Masks are an incredibly effective public health tool, and essential in stemming the spread of SARS-CoV-2, the virus that causes COVID-19. While initially there was a lack of scientific certainty about the level of protection that different masks conferred, it is now clear that masks are helpful. And not just “my mask protects you, your mask protects me” (if I wear a mask, and am infected, I breath out and spread less virus), but beyond that, wearing a mask means that if you come into contact with the virus, you are likely to be exposed to a lower amount of virus, and give your body and immune system a chance to respond better, with better outcomes. It is important to pay attention to where your information is coming from, and what it’s based on. The recommendation to wear masks is from doctors, infectious disease experts, epidemiologists, and those leading the efforts to curb the pandemic. Countries with widespread mask use have lower rates of infection, fewer infected patients, and better outcomes – and are able to get back closer to ‘normal’ life, with their economy doing better, and more places of business and schools able to open, and able to stay open.
I’m a doctor, and every doctor I know, along with every nurse, respiratory therapist, janitor, front desk staff, security guard, and everyone else in the hospital wishes, if anything, for more masks—for the population as a whole to mask up, but also for more production of better-fitting, better-filtering, and easier-to-wear masks that we can all comfortably use in the long term.
At my institution, I am available seven days a week, 24 hours a day.
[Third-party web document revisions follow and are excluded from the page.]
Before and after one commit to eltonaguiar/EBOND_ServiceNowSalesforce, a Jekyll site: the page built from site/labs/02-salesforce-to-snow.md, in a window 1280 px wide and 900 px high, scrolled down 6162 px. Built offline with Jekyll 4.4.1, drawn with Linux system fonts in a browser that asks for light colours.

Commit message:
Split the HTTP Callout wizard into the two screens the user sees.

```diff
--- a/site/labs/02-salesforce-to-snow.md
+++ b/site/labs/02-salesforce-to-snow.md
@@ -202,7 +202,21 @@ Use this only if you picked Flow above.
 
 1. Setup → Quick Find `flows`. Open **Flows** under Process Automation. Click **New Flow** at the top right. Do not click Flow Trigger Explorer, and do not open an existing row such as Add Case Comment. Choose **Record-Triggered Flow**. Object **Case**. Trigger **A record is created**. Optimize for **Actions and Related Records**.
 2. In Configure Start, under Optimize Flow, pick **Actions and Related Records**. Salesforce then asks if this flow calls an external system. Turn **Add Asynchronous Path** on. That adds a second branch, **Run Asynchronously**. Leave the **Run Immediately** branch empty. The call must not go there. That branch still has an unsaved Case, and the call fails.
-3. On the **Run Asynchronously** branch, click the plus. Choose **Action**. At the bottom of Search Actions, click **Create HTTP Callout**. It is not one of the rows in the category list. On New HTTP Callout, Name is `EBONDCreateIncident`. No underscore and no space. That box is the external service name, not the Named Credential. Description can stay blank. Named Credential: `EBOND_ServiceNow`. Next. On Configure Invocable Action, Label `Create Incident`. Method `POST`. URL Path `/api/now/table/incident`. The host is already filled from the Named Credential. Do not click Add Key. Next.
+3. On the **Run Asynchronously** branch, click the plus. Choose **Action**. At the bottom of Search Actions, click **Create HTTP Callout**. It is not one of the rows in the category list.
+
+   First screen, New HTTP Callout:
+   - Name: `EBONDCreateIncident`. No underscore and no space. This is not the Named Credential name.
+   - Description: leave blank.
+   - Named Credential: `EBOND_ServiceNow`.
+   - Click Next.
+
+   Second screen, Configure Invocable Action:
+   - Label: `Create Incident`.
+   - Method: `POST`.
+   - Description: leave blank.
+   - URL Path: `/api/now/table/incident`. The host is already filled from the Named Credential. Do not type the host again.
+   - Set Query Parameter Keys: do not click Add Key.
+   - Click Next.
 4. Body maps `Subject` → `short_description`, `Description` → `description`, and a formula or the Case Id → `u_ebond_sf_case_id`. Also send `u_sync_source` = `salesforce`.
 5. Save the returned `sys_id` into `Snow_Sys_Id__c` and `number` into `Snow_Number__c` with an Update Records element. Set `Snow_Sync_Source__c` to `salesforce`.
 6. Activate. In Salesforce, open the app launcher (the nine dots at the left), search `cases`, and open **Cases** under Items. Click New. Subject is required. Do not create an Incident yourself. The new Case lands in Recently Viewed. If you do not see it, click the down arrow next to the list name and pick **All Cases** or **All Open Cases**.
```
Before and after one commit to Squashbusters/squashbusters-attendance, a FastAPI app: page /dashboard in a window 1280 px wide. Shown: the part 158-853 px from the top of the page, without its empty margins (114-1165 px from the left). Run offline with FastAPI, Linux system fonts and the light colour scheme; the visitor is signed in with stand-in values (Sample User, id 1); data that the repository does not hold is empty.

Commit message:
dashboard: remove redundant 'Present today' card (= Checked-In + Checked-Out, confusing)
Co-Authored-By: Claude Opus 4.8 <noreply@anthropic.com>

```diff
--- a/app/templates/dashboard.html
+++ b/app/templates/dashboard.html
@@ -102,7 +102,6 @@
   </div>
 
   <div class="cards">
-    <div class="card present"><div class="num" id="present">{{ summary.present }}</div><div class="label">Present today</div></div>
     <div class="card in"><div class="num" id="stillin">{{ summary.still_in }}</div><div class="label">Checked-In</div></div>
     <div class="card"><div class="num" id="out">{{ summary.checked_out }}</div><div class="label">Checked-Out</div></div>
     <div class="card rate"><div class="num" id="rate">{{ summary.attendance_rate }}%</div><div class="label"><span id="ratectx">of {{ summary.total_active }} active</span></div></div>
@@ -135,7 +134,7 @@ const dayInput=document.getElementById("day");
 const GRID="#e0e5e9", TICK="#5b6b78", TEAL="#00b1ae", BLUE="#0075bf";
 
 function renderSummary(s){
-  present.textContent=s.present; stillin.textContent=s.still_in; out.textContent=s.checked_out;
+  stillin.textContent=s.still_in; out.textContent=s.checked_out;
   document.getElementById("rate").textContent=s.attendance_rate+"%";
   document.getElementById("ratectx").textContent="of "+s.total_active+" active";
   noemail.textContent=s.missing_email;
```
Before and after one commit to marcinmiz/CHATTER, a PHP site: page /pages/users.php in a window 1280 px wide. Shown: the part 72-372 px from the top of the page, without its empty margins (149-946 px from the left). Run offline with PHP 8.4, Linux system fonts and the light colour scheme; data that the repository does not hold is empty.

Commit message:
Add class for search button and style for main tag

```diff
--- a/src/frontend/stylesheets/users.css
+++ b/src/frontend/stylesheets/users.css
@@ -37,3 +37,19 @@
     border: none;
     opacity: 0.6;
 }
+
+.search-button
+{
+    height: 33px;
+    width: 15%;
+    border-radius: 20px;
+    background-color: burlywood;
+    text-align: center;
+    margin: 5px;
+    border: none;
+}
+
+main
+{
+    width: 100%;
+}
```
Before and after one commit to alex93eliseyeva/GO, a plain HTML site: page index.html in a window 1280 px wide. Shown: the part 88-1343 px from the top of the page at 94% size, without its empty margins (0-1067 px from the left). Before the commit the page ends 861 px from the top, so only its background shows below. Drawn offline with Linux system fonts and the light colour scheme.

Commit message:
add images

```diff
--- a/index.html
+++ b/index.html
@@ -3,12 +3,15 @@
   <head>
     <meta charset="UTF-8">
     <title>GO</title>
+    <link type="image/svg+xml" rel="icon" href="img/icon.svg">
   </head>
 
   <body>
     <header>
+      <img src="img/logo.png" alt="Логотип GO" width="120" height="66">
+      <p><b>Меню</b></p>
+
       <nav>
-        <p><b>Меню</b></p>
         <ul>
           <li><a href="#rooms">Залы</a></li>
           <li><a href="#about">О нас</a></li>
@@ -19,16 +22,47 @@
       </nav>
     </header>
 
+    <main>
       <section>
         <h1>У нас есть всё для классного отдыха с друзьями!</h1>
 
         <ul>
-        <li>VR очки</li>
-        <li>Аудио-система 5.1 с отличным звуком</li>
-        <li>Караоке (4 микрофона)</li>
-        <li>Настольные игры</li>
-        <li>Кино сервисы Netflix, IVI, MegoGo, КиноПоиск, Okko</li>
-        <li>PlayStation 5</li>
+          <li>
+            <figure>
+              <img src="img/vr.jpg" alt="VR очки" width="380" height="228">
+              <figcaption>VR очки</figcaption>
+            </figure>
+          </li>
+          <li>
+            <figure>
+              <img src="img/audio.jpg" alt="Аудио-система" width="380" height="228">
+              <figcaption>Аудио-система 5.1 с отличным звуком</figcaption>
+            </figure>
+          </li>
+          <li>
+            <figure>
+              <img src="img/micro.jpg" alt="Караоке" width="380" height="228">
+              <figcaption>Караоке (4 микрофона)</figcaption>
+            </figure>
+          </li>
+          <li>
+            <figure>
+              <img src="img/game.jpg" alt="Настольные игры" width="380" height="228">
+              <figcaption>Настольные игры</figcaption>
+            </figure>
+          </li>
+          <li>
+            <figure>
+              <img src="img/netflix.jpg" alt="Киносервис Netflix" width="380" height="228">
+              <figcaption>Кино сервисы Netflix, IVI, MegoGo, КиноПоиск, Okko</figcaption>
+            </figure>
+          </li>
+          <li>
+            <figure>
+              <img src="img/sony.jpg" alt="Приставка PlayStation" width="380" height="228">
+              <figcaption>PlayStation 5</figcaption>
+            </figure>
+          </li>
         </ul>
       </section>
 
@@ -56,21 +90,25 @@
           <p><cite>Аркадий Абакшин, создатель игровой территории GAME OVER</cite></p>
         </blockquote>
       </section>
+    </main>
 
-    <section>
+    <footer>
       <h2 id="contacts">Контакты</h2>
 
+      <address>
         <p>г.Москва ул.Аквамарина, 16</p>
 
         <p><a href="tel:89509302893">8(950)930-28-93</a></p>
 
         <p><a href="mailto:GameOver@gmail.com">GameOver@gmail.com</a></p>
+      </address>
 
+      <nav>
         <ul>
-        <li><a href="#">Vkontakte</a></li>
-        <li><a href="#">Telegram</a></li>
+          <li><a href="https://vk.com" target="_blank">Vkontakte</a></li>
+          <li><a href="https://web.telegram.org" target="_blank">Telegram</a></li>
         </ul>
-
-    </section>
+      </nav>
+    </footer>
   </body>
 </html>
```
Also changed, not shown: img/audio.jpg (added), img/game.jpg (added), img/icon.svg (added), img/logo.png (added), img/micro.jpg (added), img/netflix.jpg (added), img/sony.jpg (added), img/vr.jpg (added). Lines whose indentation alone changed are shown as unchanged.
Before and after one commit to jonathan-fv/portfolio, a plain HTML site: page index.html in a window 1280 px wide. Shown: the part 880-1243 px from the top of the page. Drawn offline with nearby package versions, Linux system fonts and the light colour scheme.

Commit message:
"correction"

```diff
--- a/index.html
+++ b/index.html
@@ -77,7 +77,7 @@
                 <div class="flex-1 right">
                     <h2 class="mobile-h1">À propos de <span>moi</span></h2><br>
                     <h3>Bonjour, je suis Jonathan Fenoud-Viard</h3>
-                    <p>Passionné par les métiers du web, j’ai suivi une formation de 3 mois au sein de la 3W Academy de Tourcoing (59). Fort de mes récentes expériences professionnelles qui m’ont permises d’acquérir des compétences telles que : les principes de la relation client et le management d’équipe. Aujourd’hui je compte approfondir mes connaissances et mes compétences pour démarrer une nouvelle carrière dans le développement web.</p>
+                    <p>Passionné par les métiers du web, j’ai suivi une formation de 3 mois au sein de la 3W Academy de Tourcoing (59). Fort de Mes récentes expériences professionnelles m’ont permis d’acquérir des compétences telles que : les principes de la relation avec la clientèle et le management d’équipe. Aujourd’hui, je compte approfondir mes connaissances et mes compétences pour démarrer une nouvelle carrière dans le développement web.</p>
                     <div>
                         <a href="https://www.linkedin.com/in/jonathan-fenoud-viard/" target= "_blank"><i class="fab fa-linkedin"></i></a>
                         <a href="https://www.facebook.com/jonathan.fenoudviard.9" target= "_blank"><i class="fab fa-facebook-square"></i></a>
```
If any employee in our three large hospitals thinks they’re having a mask-related problem, they can be seen. So far, we have not seen any significant microbiological infection, like common skin infections. The closest would be a very complicated causation. Namely, some people seem to have had a slight increase in their acne and a slight increase in something called rosacea. But no, really, that is not a quantitative observation since we don’t have a control group.
- 1 – Kimball et al. (2020) Asymptomatic and Presymptomatic SARS-CoV-2 Infections in Residents of a Long-Term Care Skilled Nursing Facility — King County, Washington, March 2020. Morbidity and Mortality Weekly Report.
- 2 – Wei et al. (2020) Presymptomatic Transmission of SARS-CoV-2 — Singapore, January 23–March 16, 2020. Morbidity and Mortality Weekly Report.
- 3 – Li et al. (2020) Substantial undocumented infection facilitates the rapid dissemination of novel coronavirus (SARS-CoV-2). Science.
- 4 – Allsopp et al. (1997) Survey of the use of personal protective equipment and prevalence of work related symptoms among dental staff. Occupational and Environmental Medicine.